    The Journal of thoracic and cardiovascular surgery 12/2013; 147(3). DOI:10.1016/j.jtcvs.2013.10.066 · 4.17 Impact Factor

Publication Stats

1k Citations
432.45 Total Impact Points

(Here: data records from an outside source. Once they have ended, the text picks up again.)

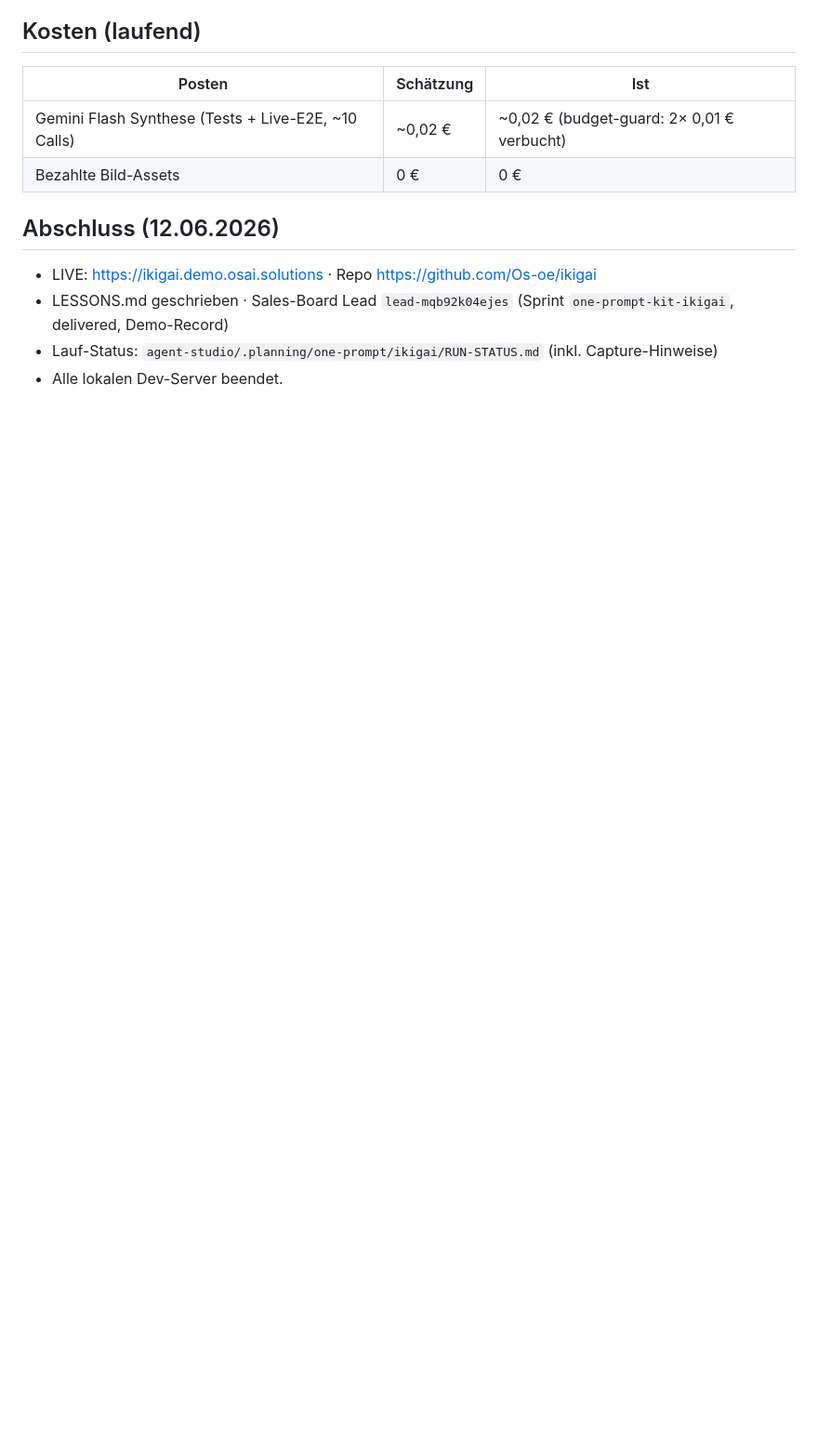
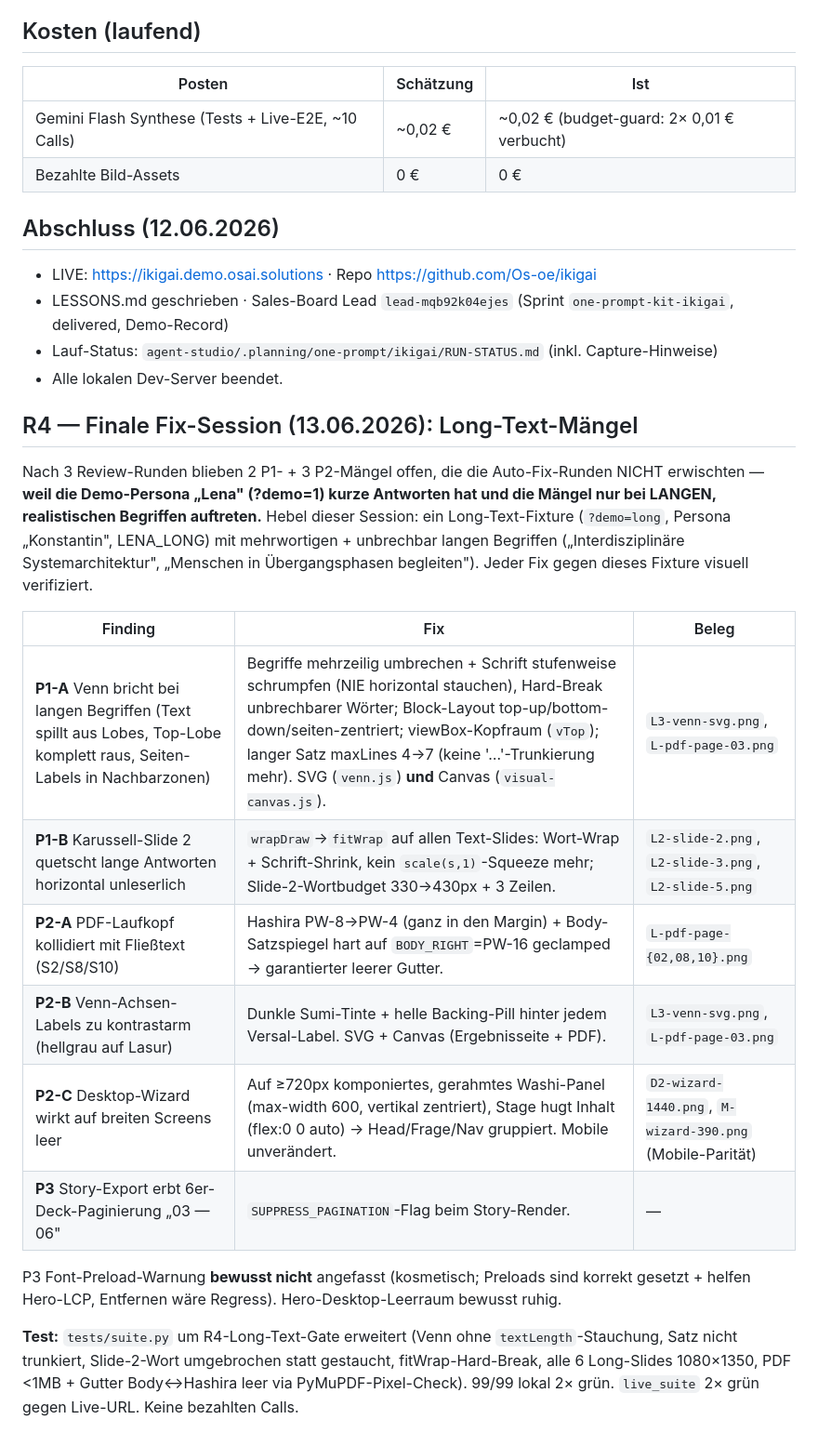
Before and after one commit to Os-oe/ikigai, a Markdown page: BUILD-LOG.md, the part around the change. Shown at 93% size. GitHub-like rendering; blank space fills up the shorter version.

Commit message:
docs: BUILD-LOG §R4 + LESSONS §R4 — warum die kurze Demo die Mängel verdeckte + Long-Text-Gate als Standard
Co-Authored-By: Claude Fable 5 <noreply@anthropic.com>

```diff
--- a/BUILD-LOG.md
+++ b/BUILD-LOG.md
@@ -138,3 +138,29 @@ Kosten Redesign: ~0 € (alles Code/SVG/Canvas; nur 2 Live-Gemini-Calls der Suit
 - LESSONS.md geschrieben · Sales-Board Lead `lead-mqb92k04ejes` (Sprint `one-prompt-kit-ikigai`, delivered, Demo-Record)
 - Lauf-Status: `agent-studio/.planning/one-prompt/ikigai/RUN-STATUS.md` (inkl. Capture-Hinweise)
 - Alle lokalen Dev-Server beendet.
+
+## R4 — Finale Fix-Session (13.06.2026): Long-Text-Mängel
+
+Nach 3 Review-Runden blieben 2 P1- + 3 P2-Mängel offen, die die Auto-Fix-Runden NICHT
+erwischten — **weil die Demo-Persona „Lena" (?demo=1) kurze Antworten hat und die Mängel
+nur bei LANGEN, realistischen Begriffen auftreten.** Hebel dieser Session: ein
+Long-Text-Fixture (`?demo=long`, Persona „Konstantin", LENA_LONG) mit mehrwortigen +
+unbrechbar langen Begriffen („Interdisziplinäre Systemarchitektur", „Menschen in
+Übergangsphasen begleiten"). Jeder Fix gegen dieses Fixture visuell verifiziert.
+
+| Finding | Fix | Beleg |
+|---|---|---|
+| **P1-A** Venn bricht bei langen Begriffen (Text spillt aus Lobes, Top-Lobe komplett raus, Seiten-Labels in Nachbarzonen) | Begriffe mehrzeilig umbrechen + Schrift stufenweise schrumpfen (NIE horizontal stauchen), Hard-Break unbrechbarer Wörter; Block-Layout top-up/bottom-down/seiten-zentriert; viewBox-Kopfraum (`vTop`); langer Satz maxLines 4→7 (keine '…'-Trunkierung mehr). SVG (`venn.js`) **und** Canvas (`visual-canvas.js`). | `L3-venn-svg.png`, `L-pdf-page-03.png` |
+| **P1-B** Karussell-Slide 2 quetscht lange Antworten horizontal unleserlich | `wrapDraw`→`fitWrap` auf allen Text-Slides: Wort-Wrap + Schrift-Shrink, kein `scale(s,1)`-Squeeze mehr; Slide-2-Wortbudget 330→430px + 3 Zeilen. | `L2-slide-2.png`, `L2-slide-3.png`, `L2-slide-5.png` |
+| **P2-A** PDF-Laufkopf kollidiert mit Fließtext (S2/S8/S10) | Hashira PW-8→PW-4 (ganz in den Margin) + Body-Satzspiegel hart auf `BODY_RIGHT`=PW-16 geclamped → garantierter leerer Gutter. | `L-pdf-page-{02,08,10}.png` |
+| **P2-B** Venn-Achsen-Labels zu kontrastarm (hellgrau auf Lasur) | Dunkle Sumi-Tinte + helle Backing-Pill hinter jedem Versal-Label. SVG + Canvas (Ergebnisseite + PDF). | `L3-venn-svg.png`, `L-pdf-page-03.png` |
+| **P2-C** Desktop-Wizard wirkt auf breiten Screens leer | Auf ≥720px komponiertes, gerahmtes Washi-Panel (max-width 600, vertikal zentriert), Stage hugt Inhalt (flex:0 0 auto) → Head/Frage/Nav gruppiert. Mobile unverändert. | `D2-wizard-1440.png`, `M-wizard-390.png` (Mobile-Parität) |
+| **P3** Story-Export erbt 6er-Deck-Paginierung „03 — 06" | `SUPPRESS_PAGINATION`-Flag beim Story-Render. | — |
+
+P3 Font-Preload-Warnung **bewusst nicht** angefasst (kosmetisch; Preloads sind korrekt
+gesetzt + helfen Hero-LCP, Entfernen wäre Regress). Hero-Desktop-Leerraum bewusst ruhig.
+
+**Test:** `tests/suite.py` um R4-Long-Text-Gate erweitert (Venn ohne `textLength`-Stauchung,
+Satz nicht trunkiert, Slide-2-Wort umgebrochen statt gestaucht, fitWrap-Hard-Break, alle 6
+Long-Slides 1080×1350, PDF <1MB + Gutter Body↔Hashira leer via PyMuPDF-Pixel-Check). 99/99
+lokal 2× grün. `live_suite` 2× grün gegen Live-URL. Keine bezahlten Calls.
```
Also changed, not shown: LESSONS.md (+26 -0 lines).
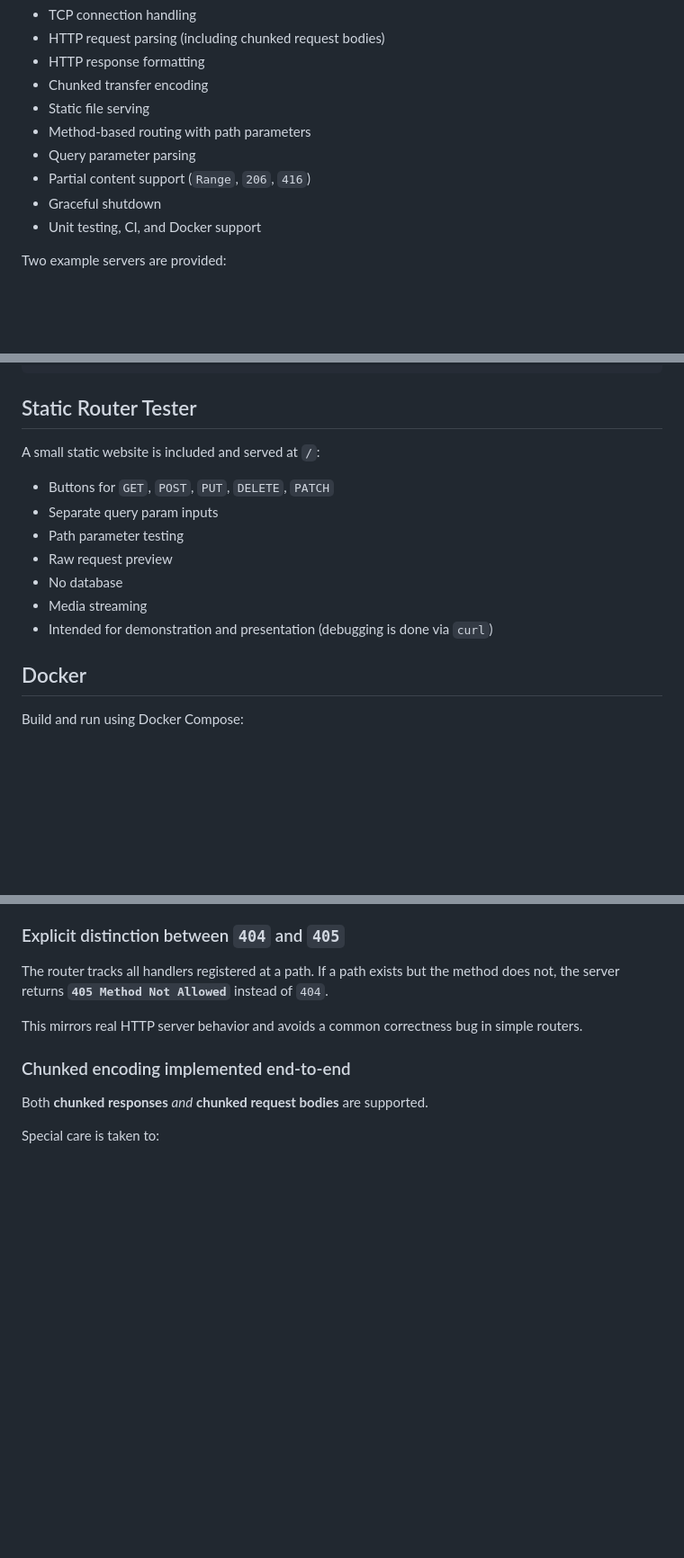
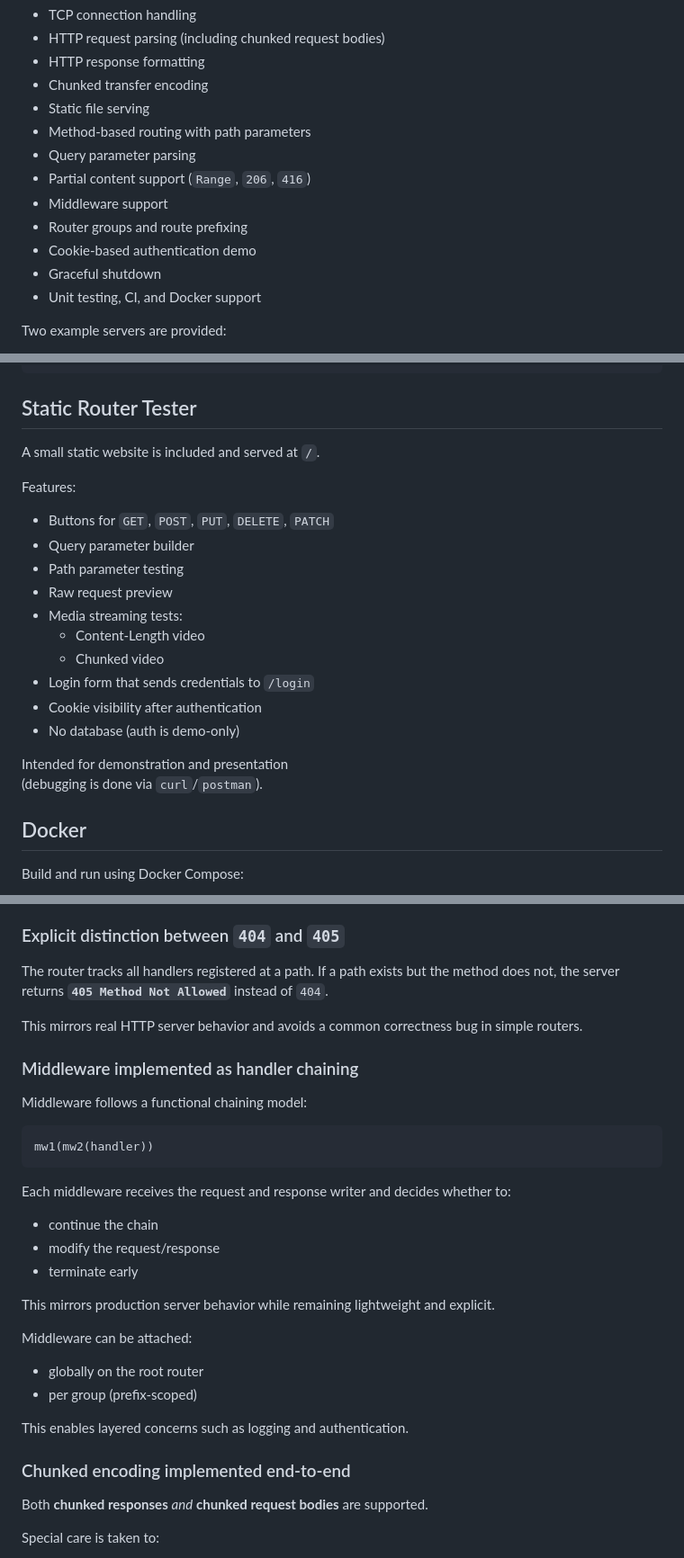
Before and after one commit to ShazimR/tcp-http-server, a Markdown page: README.md, 3 parts joined by grey strips. Shown at 90% size. GitHub-like rendering; blank space fills up the shorter version.

````diff
--- a/README.md
+++ b/README.md
@@ -51,6 +51,9 @@ This project implements a minimal but functional HTTP/1.1 server, including:
 - Method-based routing with path parameters
 - Query parameter parsing
 - Partial content support (`Range`, `206`, `416`)
+- Middleware support
+- Router groups and route prefixing
+- Cookie-based authentication demo
 - Graceful shutdown
 - Unit testing, CI, and Docker support
 
@@ -226,16 +244,22 @@ Response:
 
 ## Static Router Tester
 
-A small static website is included and served at `/`:
+A small static website is included and served at `/`.
 
-* Buttons for `GET`, `POST`, `PUT`, `DELETE`, `PATCH`
-* Separate query param inputs
-* Path parameter testing
-* Raw request preview
-* No database
-* Media streaming
-* Intended for demonstration and presentation
-  (debugging is done via `curl`)
+Features:
+- Buttons for `GET`, `POST`, `PUT`, `DELETE`, `PATCH`
+- Query parameter builder
+- Path parameter testing
+- Raw request preview
+- Media streaming tests:
+  - Content-Length video
+  - Chunked video
+- Login form that sends credentials to `/login`
+- Cookie visibility after authentication
+- No database (auth is demo-only)
+
+Intended for demonstration and presentation
+(debugging is done via `curl`/`postman`).
 
 
 ## Docker
@@ -305,6 +329,29 @@ The router tracks all handlers registered at a path.
 If a path exists but the method does not, the server returns **`405 Method Not Allowed`** instead of `404`.
 
 This mirrors real HTTP server behavior and avoids a common correctness bug in simple routers.
+
+### Middleware implemented as handler chaining
+
+Middleware follows a functional chaining model:
+
+```
+mw1(mw2(handler))
+```
+
+Each middleware receives the request and response writer and decides whether to:
+
+- continue the chain
+- modify the request/response
+- terminate early
+
+This mirrors production server behavior while remaining lightweight and explicit.
+
+Middleware can be attached:
+
+- globally on the root router
+- per group (prefix-scoped)
+
+This enables layered concerns such as logging and authentication.
 
 ### Chunked encoding implemented end-to-end
 
````
Also changed, not shown: other parts of README.md (+15 -2 lines).
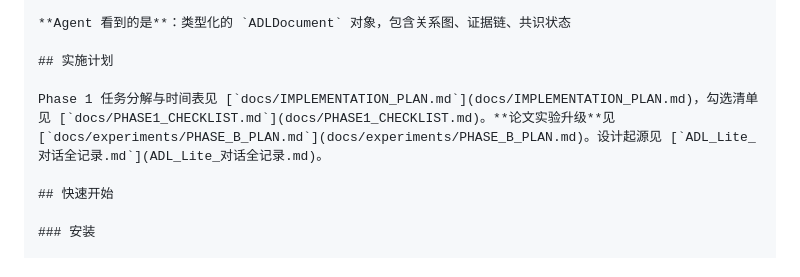
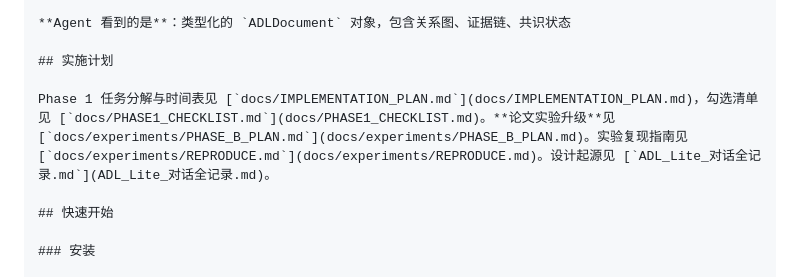
Before and after one commit to sunnyang1/adl-lite, a Markdown page: README.md, the part around the change. Drawn GitHub-style.

Commit message:
docs: add experiment reproduction guide
Co-authored-by: Cursor <cursoragent@cursor.com>

```diff
--- a/README.md
+++ b/README.md
@@ -63,7 +63,7 @@ confidence: 0.91
 
 ## 实施计划
 
-Phase 1 任务分解与时间表见 [`docs/IMPLEMENTATION_PLAN.md`](docs/IMPLEMENTATION_PLAN.md)，勾选清单见 [`docs/PHASE1_CHECKLIST.md`](docs/PHASE1_CHECKLIST.md)。**论文实验升级**见 [`docs/experiments/PHASE_B_PLAN.md`](docs/experiments/PHASE_B_PLAN.md)。设计起源见 [`ADL_Lite_对话全记录.md`](ADL_Lite_对话全记录.md)。
+Phase 1 任务分解与时间表见 [`docs/IMPLEMENTATION_PLAN.md`](docs/IMPLEMENTATION_PLAN.md)，勾选清单见 [`docs/PHASE1_CHECKLIST.md`](docs/PHASE1_CHECKLIST.md)。**论文实验升级**见 [`docs/experiments/PHASE_B_PLAN.md`](docs/experiments/PHASE_B_PLAN.md)。实验复现指南见 [`docs/experiments/REPRODUCE.md`](docs/experiments/REPRODUCE.md)。设计起源见 [`ADL_Lite_对话全记录.md`](ADL_Lite_对话全记录.md)。
 
 ## 快速开始
 
```
Also changed, not shown: docs/experiments/REPRODUCE.md (added, +49 -0 lines).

  • 2005–2015
    • Washington University in St. Louis
      • • Division of Cardiothoracic Surgery
      • • Department of Surgery
      San Luis, Missouri, United States
    • Leiden University
      Leyden, South Holland, Netherlands
  • 2004–2015
    • Barnes Jewish Hospital
      San Luis, Missouri, United States
    • Weill Cornell Medical College
      • Department of Surgery
      New York City, New York, United States
  • 2013
    • Saint Louis University
      Сент-Луис, Michigan, United States
  • 2009
    • Christiana Care Health System
      Wilmington, Delaware, United States
  • 2003
    • University of Missouri - St. Louis
      Saint Louis, Michigan, United States
  • 2000
    • Children’s Heart Institute
      Leesburg, Virginia, United States